==== Source data ====

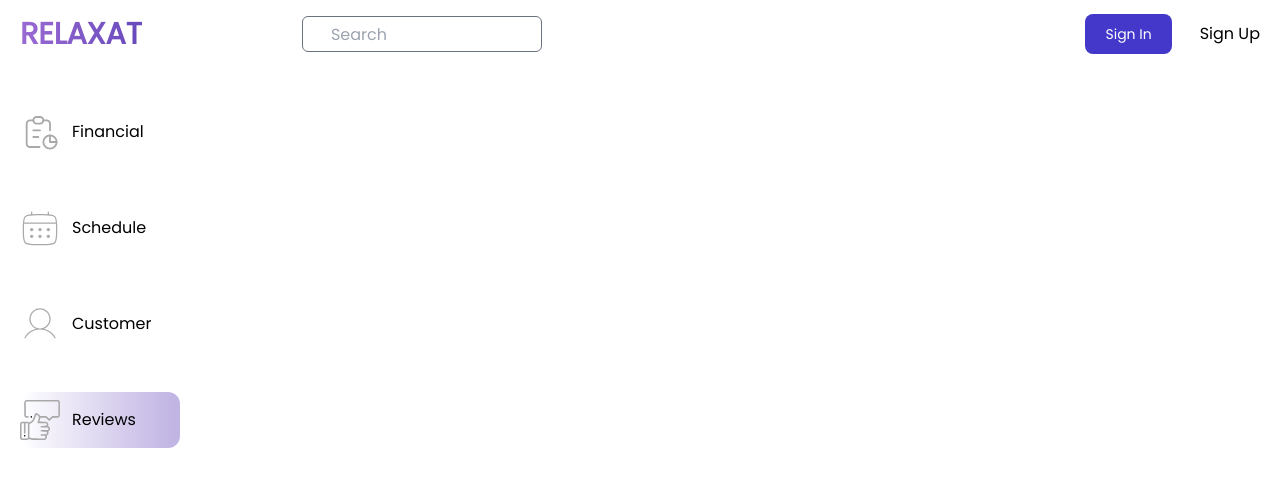
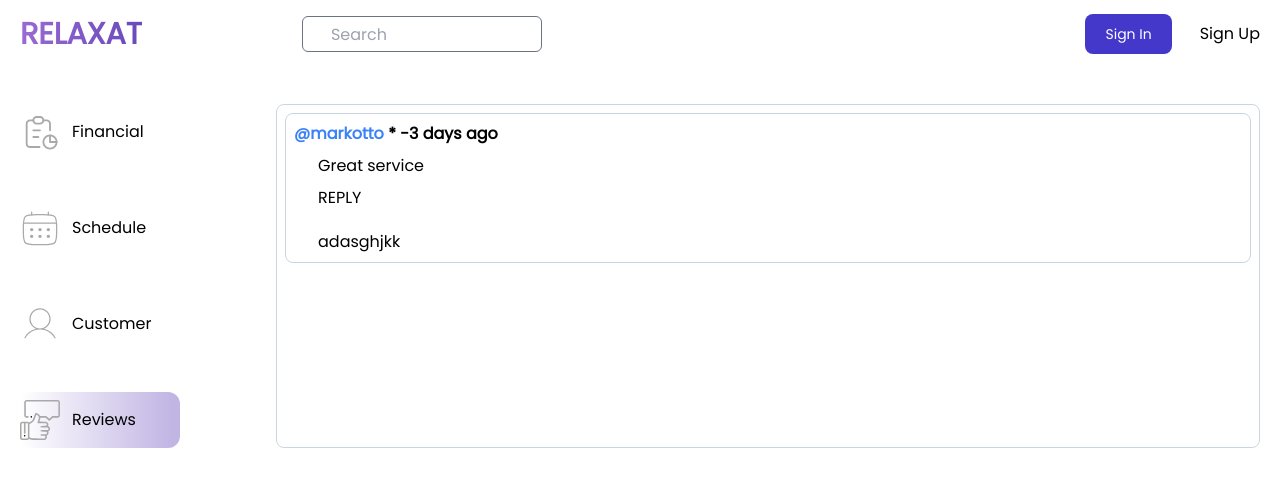
Before and after one commit to JanPoonthong/relaxat, a Next.js app: page /reviews in a window 1280 px wide. Shown: the top 486 px of the page. Built offline with nearby package versions, Linux system fonts and the light colour scheme.

Commit message:
feat: review

```diff
--- a/src/app/reviews/page.tsx
+++ b/src/app/reviews/page.tsx
@@ -1,12 +1,20 @@
 import NavBar from "../ui/home/nav-bar";
 import SideBar from "../ui/home/side-bar";
 
+import Review from "../ui/review/review";
+
 export default function Page() {
+    const commentDate: number =
+        new Date().valueOf() - new Date("2024-02-06").valueOf();
+
     return (
         <>
             <NavBar />
             <div className="flex gap-[6rem]">
                 <SideBar />
+                <div className="flex justify-between w-full pt-12 flex-wrap mr-5">
+                    <Review commentDate={commentDate} />
+                </div>
             </div>
         </>
     );
--- /dev/null
+++ b/src/app/ui/review/review.tsx
@@ -0,0 +1,108 @@
+"use client";
+import { useState } from "react";
+import Border from "../../ui/border/border";
+
+export default function Review({ commentDate }: { commentDate: number }) {
+    const differenceInDays = Math.round(commentDate / 86400000);
+    const [likeIconBool, setLikeIconBool] = useState(false);
+    const [thumbUpIconBool, setThumbUpIconBool] = useState(false);
+
+    const data = [
+        {
+            id: 1,
+            user: "markotto",
+            comment: "Great service",
+            rating: 4,
+            date: differenceInDays,
+            replie: [
+                {
+                    id: 1.1,
+                    user: "markotto",
+                    comment: "Great service",
+                    rating: 4,
+                    date: new Date(),
+                },
+            ],
+        },
+    ];
+
+    function thumbUp() {
+        if (thumbUpIconBool === false) {
+            setThumbUpIconBool(true);
+        } else {
+            setThumbUpIconBool(false);
+        }
+    }
+
+    function likeIcon() {
+        if (likeIconBool === false) {
+            setLikeIconBool(true);
+        } else {
+            setLikeIconBool(false);
+        }
+    }
+    return (
+        <Border style="p-2">
+            {data.map((each) => {
+                return (
+                    <Border key={each.id} style="p-2">
+                        <h3 className="font-bold text-blue-500">
+                            @{each.user}{" "}
+                            <span className="text-black">
+                                * {each.date} days ago
+                            </span>
+                        </h3>
+                        <div className="pl-6">
+                            <p className="pt-2 pb-2">{each.comment}</p>
+                            <div className="flex gap-4 items-center">
+                                <button>REPLY</button>
+                                <button onClick={() => thumbUp()}>
+                                    {thumbUpIconBool ? (
+                                        <i className="bi bi-hand-thumbs-up-fill"></i>
+                                    ) : (
+                                        <i className="bi bi-hand-thumbs-up"></i>
+                                    )}
+                                </button>
+                                <button onClick={() => likeIcon()}>
+                                    {likeIconBool ? (
+                                        <svg
+                                            xmlns="http://www.w3.org/2000/svg"
+                                            width="18"
+                                            height="18"
+                                            viewBox="0 0 18 18"
+                                            fill="none"
+                                        >
+                                            <g clipPath="url(#clip0_325_4221)">
+                                                <path
+                                                    d="M5.23422 2.30539C5.89802 2.19229 6.57874 2.22959 7.2262 2.41456C7.87366 2.59953 8.47135 2.92745 8.97522 3.37414L9.00297 3.39889L9.02847 3.37639C9.50937 2.95436 10.0747 2.63973 10.6869 2.4535C11.299 2.26726 11.9438 2.2137 12.5782 2.29639L12.7627 2.32339C13.5625 2.46147 14.31 2.81325 14.9261 3.34149C15.5422 3.86972 16.004 4.55475 16.2626 5.32401C16.5211 6.09328 16.5669 6.91816 16.3949 7.71129C16.2229 8.50442 15.8397 9.23629 15.2857 9.82939L15.1507 9.96814L15.1147 9.99889L9.52722 15.5331C9.39828 15.6608 9.22745 15.7373 9.04639 15.7486C8.86532 15.7599 8.68629 15.7052 8.54247 15.5946L8.47197 15.5331L2.85222 9.96664C2.25689 9.38738 1.8335 8.65465 1.62894 7.84959C1.42439 7.04453 1.44665 6.19856 1.69326 5.40537C1.93988 4.61219 2.40122 3.90274 3.02619 3.35559C3.65117 2.80845 4.41539 2.44496 5.23422 2.30539Z"
+                                                    fill="#CC0000"
+                                                />
+                                            </g>
+                                            <defs>
+                                                <clipPath id="clip0_325_4221">
+                                                    <rect
+                                                        width="18"
+                                                        height="18"
+                                                        fill="white"
+                                                    />
+                                                </clipPath>
+                                            </defs>
+                                        </svg>
+                                    ) : (
+                                        <i className="bi bi-heart"></i>
+                                    )}
+                                </button>
+                                <button>
+                                    <i className="bi bi-three-dots-vertical"></i>
+                                </button>
+                            </div>
+                        </div>
+                        <div className="pl-6 pt-5">
+                            <p>adasghjkk</p>
+                        </div>
+                    </Border>
+                );
+            })}
+        </Border>
+    );
+}
```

====

What the exercise asks: Your task is to copy every line of the entries that contains the string "import".

Written answer:
 import NavBar from "../ui/home/nav-bar";
 import SideBar from "../ui/home/side-bar";
+import Review from "../ui/review/review";
+import { useState } from "react";
+import Border from "../../ui/border/border";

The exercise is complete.